  11. Some 15 years ago I was in a group therapy session. One woman, an exceedingly chic and slender brunette in her fifties, with thigh-high boots and a Dynasty hairdo and a proud upright bosom, related the story of her husband, her husband's homewrecker girlfriend (now pregnant), and the various forms of verbal abuse he leveled at her in the marriage: calling her fat, calling her a pig, calling her stupid, calling her flat as a pancake.

    I don't know if I popped the question or someone else did, i.e., "Why would you stay with someone who was so critical of you?"

    "Oh, he's my best friend," she hastened to reply.

    I never understood that answer.

  12. I have to wonder how much of that is nature, and how much, nurture.

  13. Is it nature that we cannot choose wisely? Is it nurture that we see harsh insulting criticism as loving and helpful? Even while she complained about his treatment she still characterized him as a "best friend." How does someone get to that status while being so awful? Is the woman just naturally stupid, or is her self-esteem so low that insults feel "right" to her? Or do women expect that from men, but would resent it from a female? and do we give guys a pass just 'cause they're, you know, men and you can't expect better, can't live with 'em, can't live without 'em, men will always be men, blah blah blah.

    Women get nervous if you take the inquiry any further. They start to titter and throw the conversation off to another topic.+

  14. The one thing I do know is that it is not stupidity. I think it's partly low self-esteem, and partly, as Driver says, the nurturing gene. We want to fix them, and make them better.

    It has been a long time since God was a woman, and we have had thousands of years to be "beat down" emotionally.

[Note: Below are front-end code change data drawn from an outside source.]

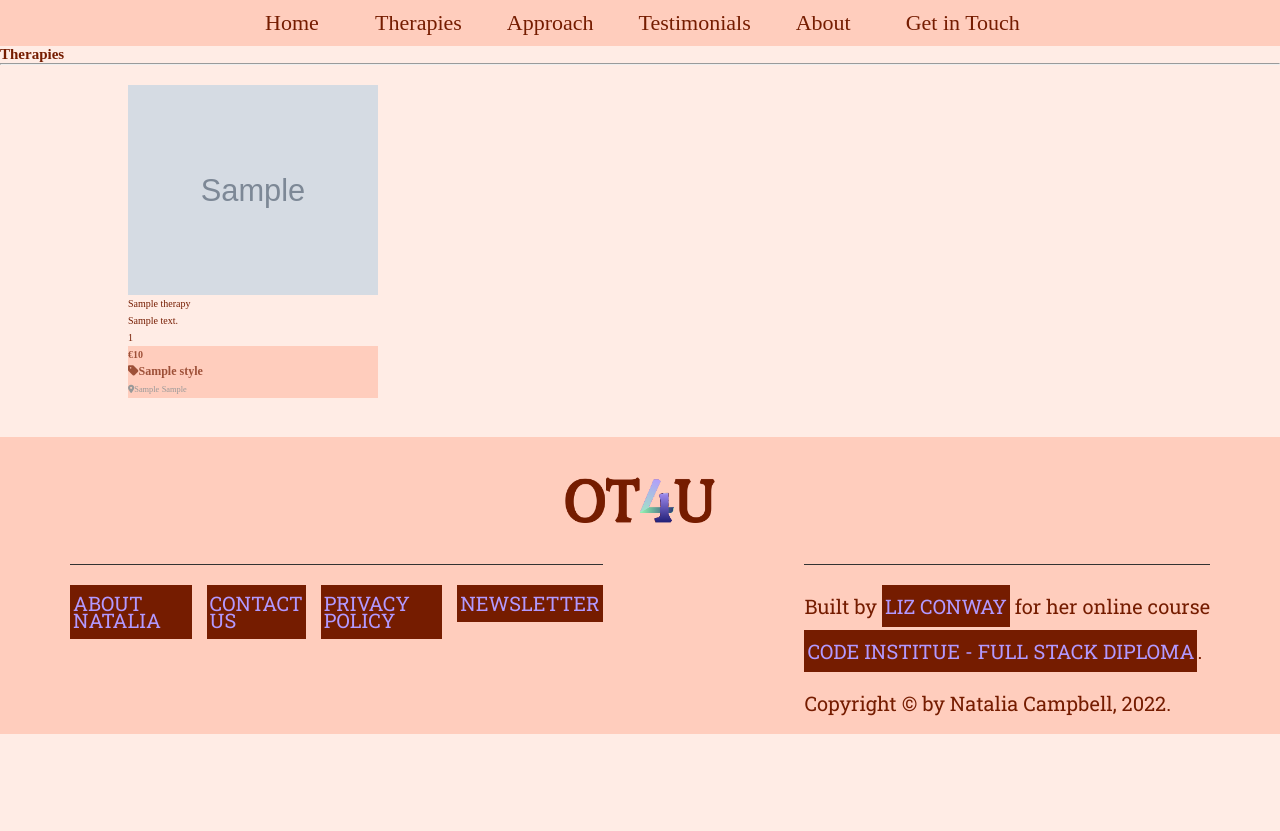
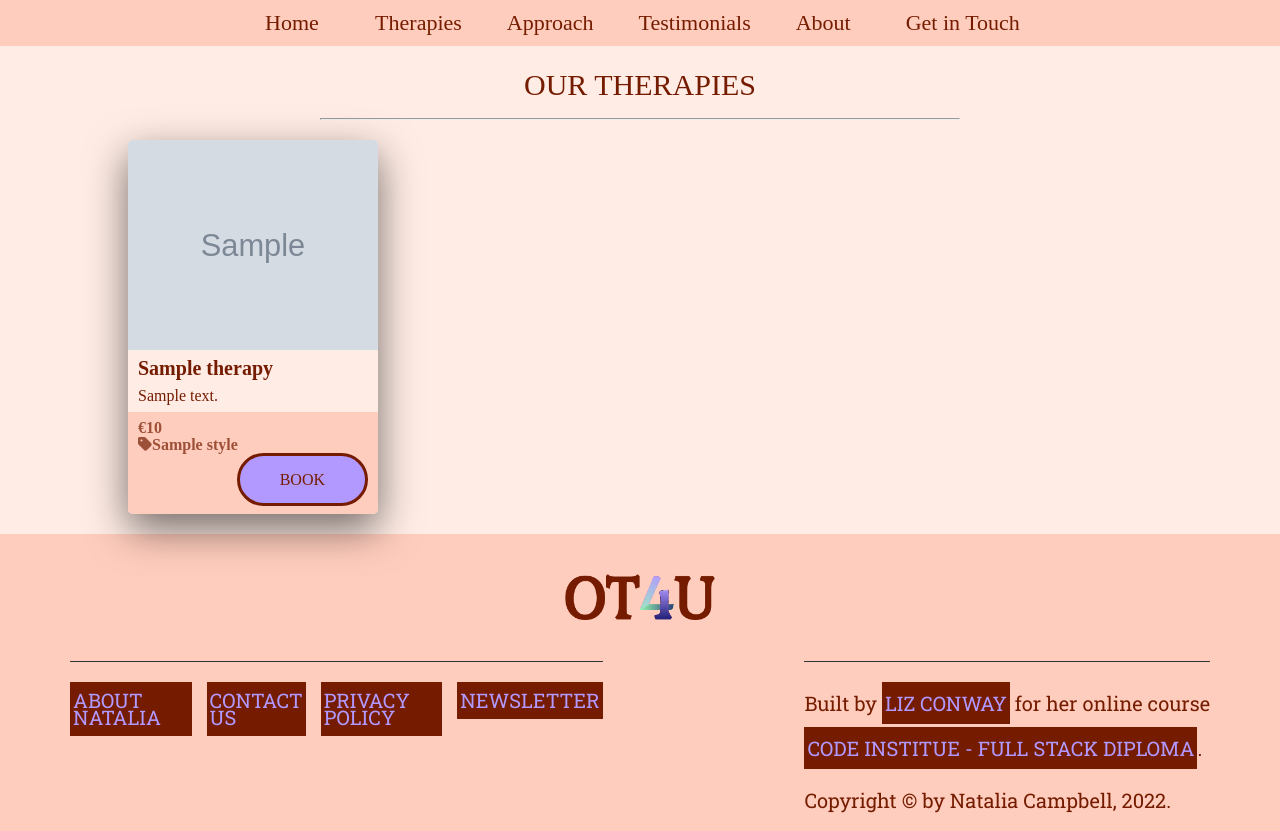
Before and after one commit to Liz-Conway/OT4All, a Django app: page /therapy/ in a window 1280 px wide. Shown: the part 66-897 px from the top of the page. Before the commit the page ends 800 px from the top, so only its background shows below. Run offline with Django 4.2, Linux system fonts and the light colour scheme; tables that the repository leaves empty hold one stand-in row (values such as "Sample post"); grey boxes marked "Sample" are stand-in pictures; some libraries are stand-ins or nearby versions; some web fonts are replaced.

Commit message:
STYLE: Layout the list of Therapies in a grid
On the Therapies page, layout each Therapy on a card.
Each card contains an image, title, description, price, style and a
 "Book" button.

```diff
--- a/sass/abstracts/_variables.sass
+++ b/sass/abstracts/_variables.sass
@@ -22,7 +22,7 @@ $cardGutter: 2rem
 
 $small: 80%
 
-$borderRadius: 3px
+$borderRadius: 5px
 $greyBorder: 1px solid $greyLight
 
 $menuDepth: 130px
--- a/static/css/style.css
+++ b/static/css/style.css
@@ -773,19 +773,17 @@ footer {
 
 /*===== END  Home Page  ===== */
 /*~~~~~~~  Therapies Page  ~~~~~~~ */
-.therapyTitle {
+.therapyTitle h1 {
   text-align: center;
-  margin-top: 1rem;
-}
-.therapyTitle h2 {
-  font-size: 2rem;
+  margin-top: 3rem;
+  font-size: 3rem;
   font-weight: 500;
   text-transform: uppercase;
-  margin-bottom: 0.5rem;
+  margin-bottom: 2.5rem;
 }
 .therapyTitle hr {
   width: 50%;
-  margin: 0.5rem auto 1rem auto;
+  margin: 1.5rem auto 0 auto;
 }
 .therapyContainer {
   width: 80%;
@@ -1217,19 +1215,43 @@ menu a {
       -ms-flex-direction: column;
           flex-direction: column;
   position: relative;
+  border-radius: 5px;
+  -webkit-box-shadow: 0 1.5rem 4rem rgba(0, 0, 0, 0.55);
+          box-shadow: 0 1.5rem 4rem rgba(0, 0, 0, 0.55);
+}
+.therapyCard p {
+  font-size: 1.6rem;
+  margin-bottom: 0.75rem;
 }
 .therapyCardBody {
+  /* Push the cardFooter to the bottom of the card */
   -webkit-box-flex: 1;
       -ms-flex: auto 1 1;
           flex: auto 1 1;
+  padding: 0 1rem;
 }
-.therapyCardBody p {
-  margin-bottom: 0;
+.therapyCardBody h2 {
+  padding: 1rem 0;
+  font-size: 2rem;
 }
 .therapyCardFooter {
+  display: -webkit-box;
+  display: -ms-flexbox;
+  display: flex;
+  -webkit-box-orient: vertical;
+  -webkit-box-direction: normal;
+      -ms-flex-direction: column;
+          flex-direction: column;
+  -webkit-box-align: start;
+      -ms-flex-align: start;
+          align-items: flex-start;
   background-color: #ffcdbd;
-  padding-top: 0;
+  padding: 0.75rem 1rem;
   text-align: left;
+  /* Since the footer hides the card's border-radius on the bottom
+   * Need to set its border radius on the bottom too */
+  border-bottom-left-radius: 5px;
+  border-bottom-right-radius: 5px;
 }
 .therapyCardFooter p {
   margin-bottom: 0;
@@ -1239,6 +1261,10 @@ menu a {
 }
 .therapyCardFooter small {
   color: #999999;
+}
+.therapyCardFooter .bookButton {
+  -ms-flex-item-align: end;
+      align-self: flex-end;
 }
 .therapyCardStyle {
   color: #751c00;
@@ -1259,6 +1285,10 @@ menu a {
 }
 .therapyCard img {
   height: 21rem;
+  /* Since the image hides the card's border-radius on the top
+   * Need to set its border radius on the top too */
+  border-top-left-radius: 5px;
+  border-top-right-radius: 5px;
 }
 
 /*===== END  Card  ===== */
--- a/therapy/templates/therapy/therapies.html
+++ b/therapy/templates/therapy/therapies.html
@@ -5,8 +5,8 @@
 
 {% block content %}
 	<div class="containerFluid">
-		<div class="therapiesTitle">
-			<h2>Therapies</h2>
+		<div class="therapyTitle">
+			<h1>Our Therapies</h1>
 			<hr>
 		</div>
 		<div class="therapyContainer">
@@ -19,9 +19,8 @@
 								<img  class="" src="{{ MEDIA_URL }}noimage.png" alt="{{ therapy.name }}">
 						{% endif %}
 						<div class="therapyCardBody">
-							<p>{{ therapy.name }}</p>
+							<h2>{{ therapy.name }}</h2>
 							<p>{{ therapy.description }}</p>
-							<p>{{ therapy.course_sessions }}</p>
 						</div>
 						<div class="therapyCardFooter">
 							<p>€{{ therapy.price }}</p>
@@ -30,12 +29,9 @@
 										<i class="fas fa-tag"></i>{{ therapy.style.name }}
 								</p>
 							{% endif %}
-							{% if therapy.location %}
-								<small><i class="fas fa-map-marker-alt"></i>{{ therapy.location }}</small>
-							{% endif %}
-							{% if therapy.extra_requirements %}
-								<small>{{ therapy.extra_requirements }}</small>
-							{% endif %}
+							<div class="bookButton">
+								<a href="{% url 'therapies' %}" class="btn btnCTA buyNowButton">Book</a>
+							</div>
 						</div>
 					</div>
 				{% endfor %}
```
Also changed, not shown: sass/components/_card.sass (+24 -3 lines), sass/pages/_therapies.sass (+6 -7 lines), media/occupational-therapist-playing-with-child.jpg (added), 1 other file.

    Many of these guys start in on a wonderful, independent woman, and can reduce her to somebody who asks permission to leave the house.

    It is a puzzlement.